TO DO: Repeat the entries word for word. Leave nothing out.

++++

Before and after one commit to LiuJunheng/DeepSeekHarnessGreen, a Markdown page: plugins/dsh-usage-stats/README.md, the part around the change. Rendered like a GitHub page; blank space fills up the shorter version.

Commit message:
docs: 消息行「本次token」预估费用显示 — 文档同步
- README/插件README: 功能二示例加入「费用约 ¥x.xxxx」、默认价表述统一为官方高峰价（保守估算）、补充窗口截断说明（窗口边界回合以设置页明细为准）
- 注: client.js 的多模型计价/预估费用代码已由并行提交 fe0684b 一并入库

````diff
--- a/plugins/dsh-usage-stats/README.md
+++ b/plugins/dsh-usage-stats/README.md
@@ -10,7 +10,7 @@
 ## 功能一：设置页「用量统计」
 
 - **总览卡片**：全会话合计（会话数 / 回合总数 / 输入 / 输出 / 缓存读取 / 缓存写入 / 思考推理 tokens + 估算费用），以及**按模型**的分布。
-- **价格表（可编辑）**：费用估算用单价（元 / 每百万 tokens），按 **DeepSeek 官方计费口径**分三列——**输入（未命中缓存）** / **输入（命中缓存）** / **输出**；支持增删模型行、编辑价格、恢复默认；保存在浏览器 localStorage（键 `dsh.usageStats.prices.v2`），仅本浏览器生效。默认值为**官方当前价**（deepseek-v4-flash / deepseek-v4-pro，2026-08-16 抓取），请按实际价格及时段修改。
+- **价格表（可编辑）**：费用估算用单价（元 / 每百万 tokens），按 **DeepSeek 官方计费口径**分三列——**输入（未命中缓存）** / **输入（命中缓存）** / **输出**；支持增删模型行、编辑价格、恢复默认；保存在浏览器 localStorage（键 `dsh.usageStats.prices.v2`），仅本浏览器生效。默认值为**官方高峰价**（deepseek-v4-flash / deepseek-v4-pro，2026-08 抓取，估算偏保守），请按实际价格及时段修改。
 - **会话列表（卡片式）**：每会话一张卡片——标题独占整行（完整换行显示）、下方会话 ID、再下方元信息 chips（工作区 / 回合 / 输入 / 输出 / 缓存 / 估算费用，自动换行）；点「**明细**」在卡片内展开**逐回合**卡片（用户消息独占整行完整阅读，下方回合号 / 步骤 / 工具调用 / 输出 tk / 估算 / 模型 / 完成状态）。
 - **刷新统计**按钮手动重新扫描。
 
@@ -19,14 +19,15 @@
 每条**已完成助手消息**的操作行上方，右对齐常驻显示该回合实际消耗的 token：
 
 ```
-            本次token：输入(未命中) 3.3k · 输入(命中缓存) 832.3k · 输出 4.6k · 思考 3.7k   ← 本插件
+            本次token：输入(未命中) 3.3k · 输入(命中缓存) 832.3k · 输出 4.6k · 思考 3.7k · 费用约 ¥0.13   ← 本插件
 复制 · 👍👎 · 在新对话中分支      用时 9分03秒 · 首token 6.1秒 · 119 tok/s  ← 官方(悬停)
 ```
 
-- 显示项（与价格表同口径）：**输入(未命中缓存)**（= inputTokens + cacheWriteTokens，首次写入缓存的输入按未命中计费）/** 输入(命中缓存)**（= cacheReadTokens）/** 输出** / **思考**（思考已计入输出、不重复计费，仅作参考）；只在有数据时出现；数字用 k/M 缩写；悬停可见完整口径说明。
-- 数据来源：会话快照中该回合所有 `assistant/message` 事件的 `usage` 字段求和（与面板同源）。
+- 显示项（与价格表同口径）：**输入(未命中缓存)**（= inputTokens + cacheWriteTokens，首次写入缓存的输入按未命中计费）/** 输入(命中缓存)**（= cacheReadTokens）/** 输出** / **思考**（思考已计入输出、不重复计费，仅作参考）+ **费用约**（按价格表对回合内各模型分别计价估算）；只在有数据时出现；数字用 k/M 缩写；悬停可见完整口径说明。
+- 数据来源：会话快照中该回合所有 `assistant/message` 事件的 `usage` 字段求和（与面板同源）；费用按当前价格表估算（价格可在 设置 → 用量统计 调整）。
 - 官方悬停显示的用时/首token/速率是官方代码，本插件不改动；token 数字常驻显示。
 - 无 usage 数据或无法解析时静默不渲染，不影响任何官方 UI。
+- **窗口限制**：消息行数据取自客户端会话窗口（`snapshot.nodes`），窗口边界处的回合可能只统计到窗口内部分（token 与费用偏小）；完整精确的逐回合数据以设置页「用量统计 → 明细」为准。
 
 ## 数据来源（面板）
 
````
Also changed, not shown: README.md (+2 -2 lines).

++++

WRITTEN ANSWER:
Before and after one commit to LiuJunheng/DeepSeekHarnessGreen, a Markdown page: plugins/dsh-usage-stats/README.md, the part around the change. Rendered like a GitHub page; blank space fills up the shorter version.

Commit message:
docs: 消息行「本次token」预估费用显示 — 文档同步
- README/插件README: 功能二示例加入「费用约 ¥x.xxxx」、默认价表述统一为官方高峰价（保守估算）、补充窗口截断说明（窗口边界回合以设置页明细为准）
- 注: client.js 的多模型计价/预估费用代码已由并行提交 fe0684b 一并入库

````diff
--- a/plugins/dsh-usage-stats/README.md
+++ b/plugins/dsh-usage-stats/README.md
@@ -10,7 +10,7 @@
 ## 功能一：设置页「用量统计」
 
 - **总览卡片**：全会话合计（会话数 / 回合总数 / 输入 / 输出 / 缓存读取 / 缓存写入 / 思考推理 tokens + 估算费用），以及**按模型**的分布。
-- **价格表（可编辑）**：费用估算用单价（元 / 每百万 tokens），按 **DeepSeek 官方计费口径**分三列——**输入（未命中缓存）** / **输入（命中缓存）** / **输出**；支持增删模型行、编辑价格、恢复默认；保存在浏览器 localStorage（键 `dsh.usageStats.prices.v2`），仅本浏览器生效。默认值为**官方当前价**（deepseek-v4-flash / deepseek-v4-pro，2026-08-16 抓取），请按实际价格及时段修改。
+- **价格表（可编辑）**：费用估算用单价（元 / 每百万 tokens），按 **DeepSeek 官方计费口径**分三列——**输入（未命中缓存）** / **输入（命中缓存）** / **输出**；支持增删模型行、编辑价格、恢复默认；保存在浏览器 localStorage（键 `dsh.usageStats.prices.v2`），仅本浏览器生效。默认值为**官方高峰价**（deepseek-v4-flash / deepseek-v4-pro，2026-08 抓取，估算偏保守），请按实际价格及时段修改。
 - **会话列表（卡片式）**：每会话一张卡片——标题独占整行（完整换行显示）、下方会话 ID、再下方元信息 chips（工作区 / 回合 / 输入 / 输出 / 缓存 / 估算费用，自动换行）；点「**明细**」在卡片内展开**逐回合**卡片（用户消息独占整行完整阅读，下方回合号 / 步骤 / 工具调用 / 输出 tk / 估算 / 模型 / 完成状态）。
 - **刷新统计**按钮手动重新扫描。
 
@@ -19,14 +19,15 @@
 每条**已完成助手消息**的操作行上方，右对齐常驻显示该回合实际消耗的 token：
 
 ```
-            本次token：输入(未命中) 3.3k · 输入(命中缓存) 832.3k · 输出 4.6k · 思考 3.7k   ← 本插件
+            本次token：输入(未命中) 3.3k · 输入(命中缓存) 832.3k · 输出 4.6k · 思考 3.7k · 费用约 ¥0.13   ← 本插件
 复制 · 👍👎 · 在新对话中分支      用时 9分03秒 · 首token 6.1秒 · 119 tok/s  ← 官方(悬停)
 ```
 
-- 显示项（与价格表同口径）：**输入(未命中缓存)**（= inputTokens + cacheWriteTokens，首次写入缓存的输入按未命中计费）/** 输入(命中缓存)**（= cacheReadTokens）/** 输出** / **思考**（思考已计入输出、不重复计费，仅作参考）；只在有数据时出现；数字用 k/M 缩写；悬停可见完整口径说明。
-- 数据来源：会话快照中该回合所有 `assistant/message` 事件的 `usage` 字段求和（与面板同源）。
+- 显示项（与价格表同口径）：**输入(未命中缓存)**（= inputTokens + cacheWriteTokens，首次写入缓存的输入按未命中计费）/** 输入(命中缓存)**（= cacheReadTokens）/** 输出** / **思考**（思考已计入输出、不重复计费，仅作参考）+ **费用约**（按价格表对回合内各模型分别计价估算）；只在有数据时出现；数字用 k/M 缩写；悬停可见完整口径说明。
+- 数据来源：会话快照中该回合所有 `assistant/message` 事件的 `usage` 字段求和（与面板同源）；费用按当前价格表估算（价格可在 设置 → 用量统计 调整）。
 - 官方悬停显示的用时/首token/速率是官方代码，本插件不改动；token 数字常驻显示。
 - 无 usage 数据或无法解析时静默不渲染，不影响任何官方 UI。
+- **窗口限制**：消息行数据取自客户端会话窗口（`snapshot.nodes`），窗口边界处的回合可能只统计到窗口内部分（token 与费用偏小）；完整精确的逐回合数据以设置页「用量统计 → 明细」为准。
 
 ## 数据来源（面板）
 
````
Also changed, not shown: README.md (+2 -2 lines).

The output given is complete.